Alan: True. One hypothetical question. You’re being urgently evacuated because of a disaster or whatever. What three thing will you grab on your way out?
Lindsay: My phone. I don’t know though. It depends on the disaster, whether I’ll have cellular signal. What would I need? A bottle of water, a protein bar, and my phone!
Alan: That’ll keep you going for about ten minutes! Finally, what else is to come for Cradle of Filth?
Lindsay: That’s pretty much it. We just want to keep going. As an international band, there’s a lot things that we have to overcome, but there’s a lot of big positive changes happening for the band in the next while and the internal infrastructure.
Alan: Does that mean lineup changes?

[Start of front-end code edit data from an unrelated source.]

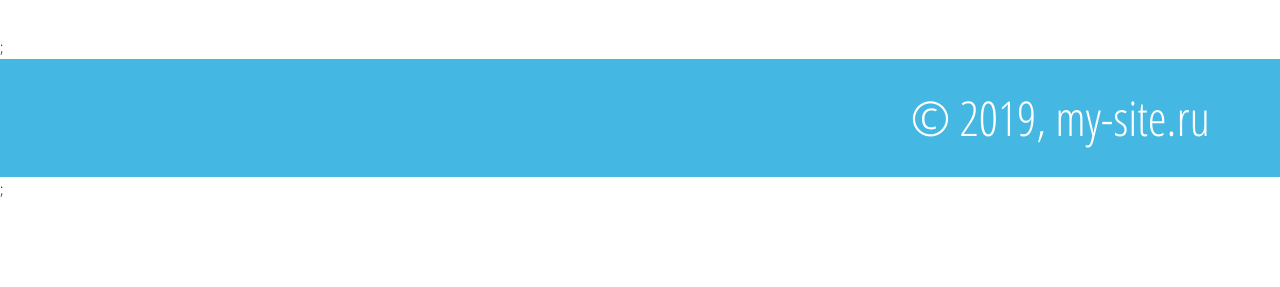
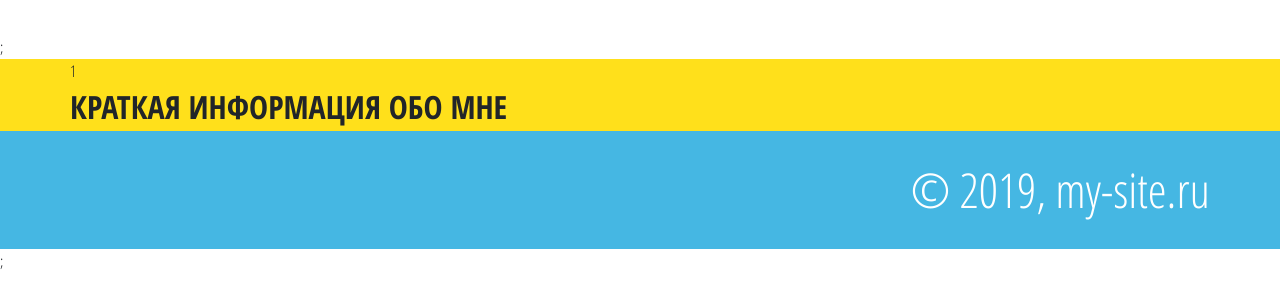
Before and after one commit to aimakad/my-blog, a website: page src/html/pages/myblogpage.html in a window 1280 px wide. Shown: the part 209-496 px from the top of the page. Drawn offline with nearby package versions, Linux system fonts and the light colour scheme; files that its build step writes are made by us from their sources; files whose address does not match are found by name.

Commit message:
обновила в процессе работы (добавляется работа по желтому макету)

```diff
--- a/src/html/pages/myblogpage.html
+++ b/src/html/pages/myblogpage.html
@@ -12,10 +12,13 @@
         @@include('./../components/header.html');
         <div class="myblog">
             <div class="container">
-                <div class="myblog__content">
+                <div class="myblog__content">1
+                    <h1 class="myblog__title title">Краткая информация обо мне</h1>
 
                 </div>
             </div>
         </div>
         @@include('./../components/footer.html');
     </body>
+    <script src="script.js"></script>
+    </html>
```
Also changed, not shown: src/html/pages/story.html (+1 -0 lines).
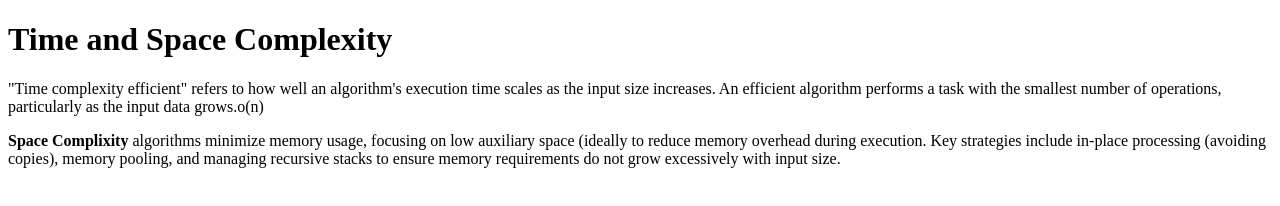
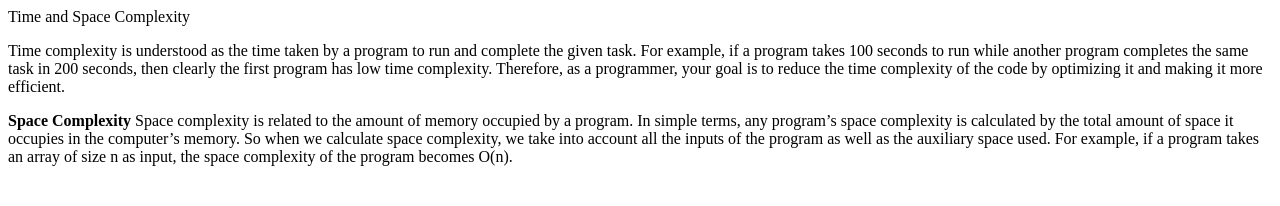
Before and after one commit to acciojob/time-and-space-complexity-pawanprajapati01, a website: page main.html in a window 1280 px wide. Drawn offline with Linux system fonts and the light colour scheme.

Commit message:
created a submission

```diff
--- a/main.html
+++ b/main.html
@@ -8,9 +8,9 @@
 
 <body>
 	<!-- the entire body must be written by student -->
-	<h1>Time and Space Complexity</h1>
-	<p>"Time complexity efficient" refers to how well an algorithm's execution time scales as the input size increases. An efficient algorithm performs a task with the smallest number of operations, particularly as the input data grows.o(n)</p>
-	<p> <b>Space Complixity</b> algorithms minimize memory usage, focusing on low auxiliary space (ideally to reduce memory overhead during execution. Key strategies include in-place processing (avoiding copies), memory pooling, and managing recursive stacks to ensure memory requirements do not grow excessively with input size.</p>
+	<h>Time and Space Complexity</h1>
+	<p>Time complexity is understood as the time taken by a program to run and complete the given task. For example, if a program takes 100 seconds to run while another program completes the same task in 200 seconds, then clearly the first program has low time complexity. Therefore, as a programmer, your goal is to reduce the time complexity of the code by optimizing it and making it more efficient.</p>
+	<p><b>Space Complexity</b> Space complexity is related to the amount of memory occupied by a program. In simple terms, any program’s space complexity is calculated by the total amount of space it occupies in the computer’s memory. So when we calculate space complexity, we take into account all the inputs of the program as well as the auxiliary space used. For example, if a program takes an array of size n as input, the space complexity of the program becomes O(n).</p>
     <script type="text/javascript" src="./script.js">
 </script>
 
```
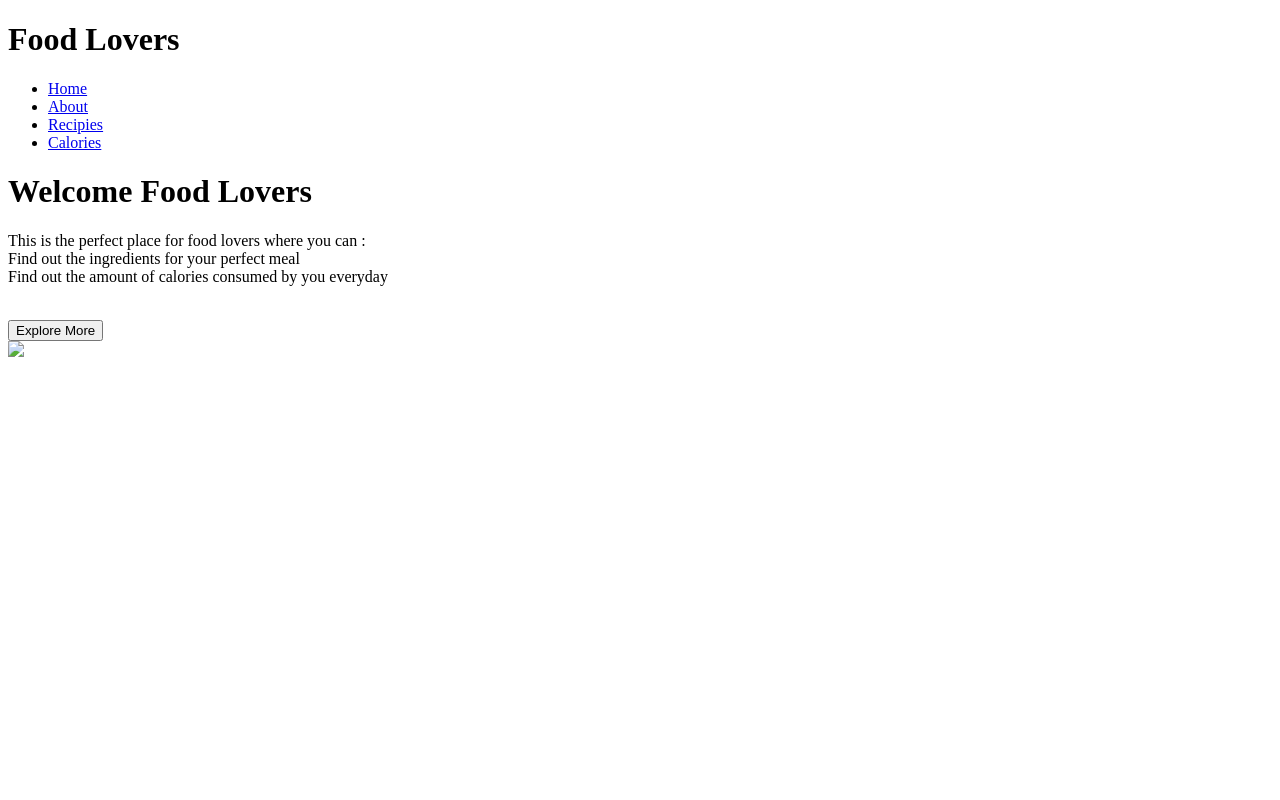
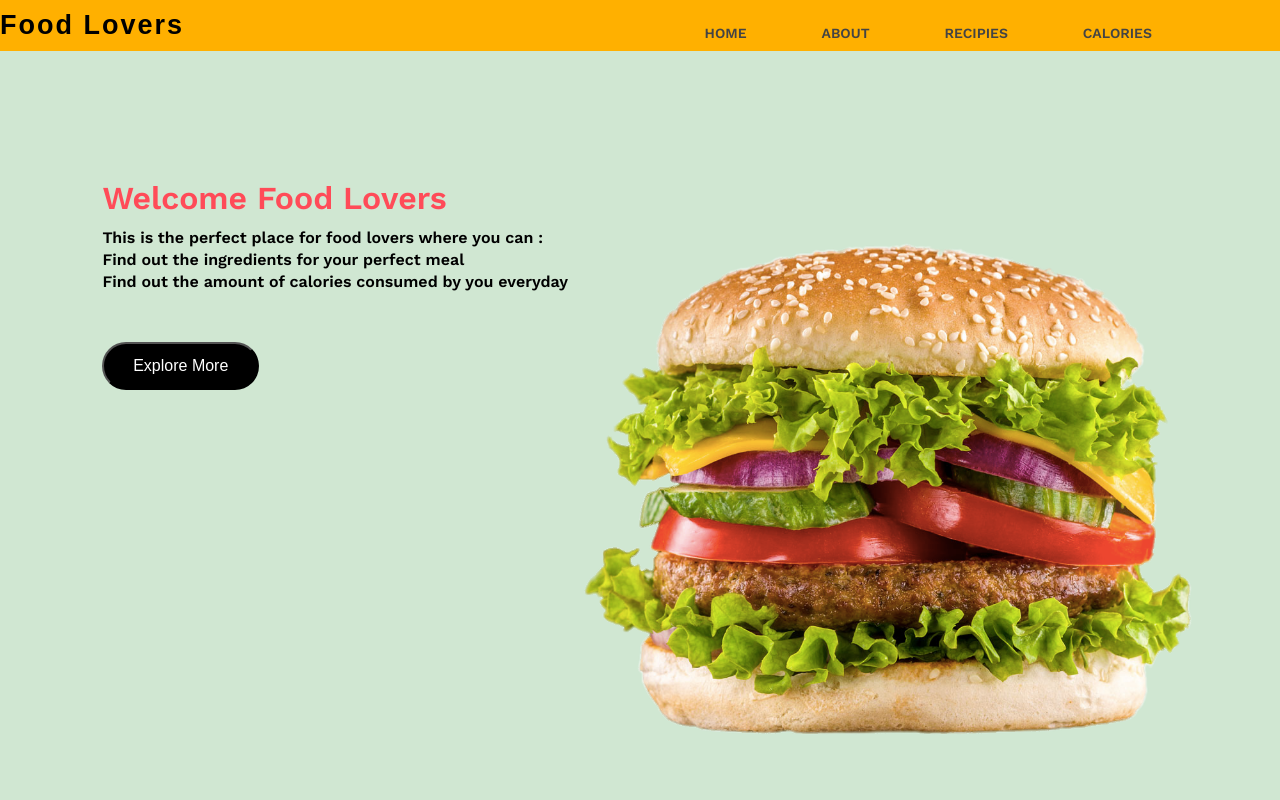
Before and after one commit to mitpatel2009/FoodLover, a plain HTML site: page index.html in a window 1280 px wide. Drawn offline with nearby package versions, Linux system fonts and the light colour scheme; the site is published under a folder, as on GitHub Pages, so addresses that start at the root find nothing.

Commit message:
sixth commit

```diff
--- a/index.html
+++ b/index.html
@@ -3,7 +3,7 @@
   <head>
     <meta charset="UTF-8" />
     <meta name="viewport" content="width=device-width, initial-scale=1.0" />
-    <link rel="stylesheet" href="/CssFile/style.css" />
+    <link rel="stylesheet" href="CssFile/style.css" />
     <title>Food Lovers</title>
   </head>
   <body>
@@ -14,8 +14,8 @@
           <ul>
             <li><a href="#">Home</a></li>
             <li><a href="HTMLFiles/about.html">About</a></li>
-            <li><a href="../HTMLFiles/recipies.html">Recipies</a></li>
-            <li><a href="../HTMLFiles/calories.html">Calories</a></li>
+            <li><a href="HTMLFiles/recipies.html">Recipies</a></li>
+            <li><a href="HTMLFiles/calories.html">Calories</a></li>
           </ul>
         </nav>
       </div>
@@ -35,12 +35,12 @@
       <br />
       <button
         class="btn"
-        onclick="window.location.href='../HTMLFiles/about.html';"
+        onclick="window.location.href='HTMLFiles/about.html';"
       >
         Explore More
       </button>
       <div class="img-box">
-        <img src="../images/burger.png" class="man-img" />
+        <img src="images/burger.png" class="man-img" />
       </div>
     </div>
   </body>
```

Lindsay: No, no, no. Nothing to do with the band. The band is staying as is. It’s just other people that work with us. We’re staying with our label and everything is fine. It’s just certain people are coming in and we just want to work on a bigger scale again and we want to be more efficient. And we’re going to be able to do that. That’s what we’re focusing on. I’m excited to get back to focusing on the music again. I had this conversation with the boys the other day. I’m split down the middle. I love touring, but I love being in the studio. When I’m touring I miss the studio and vice versa. So it’s always about finding that balance, and if you can do half and half, that’s kind of what we’re aiming for. I’m excited to get back to composing again for Cradle of Filth and I think everyone else is too.
Alan: Great! Well we look forward to hearing some more new music again soon. And good luck with the show tonight.
Lindsay: Thank you. I hope it turns out ok! I hope you enjoy the show.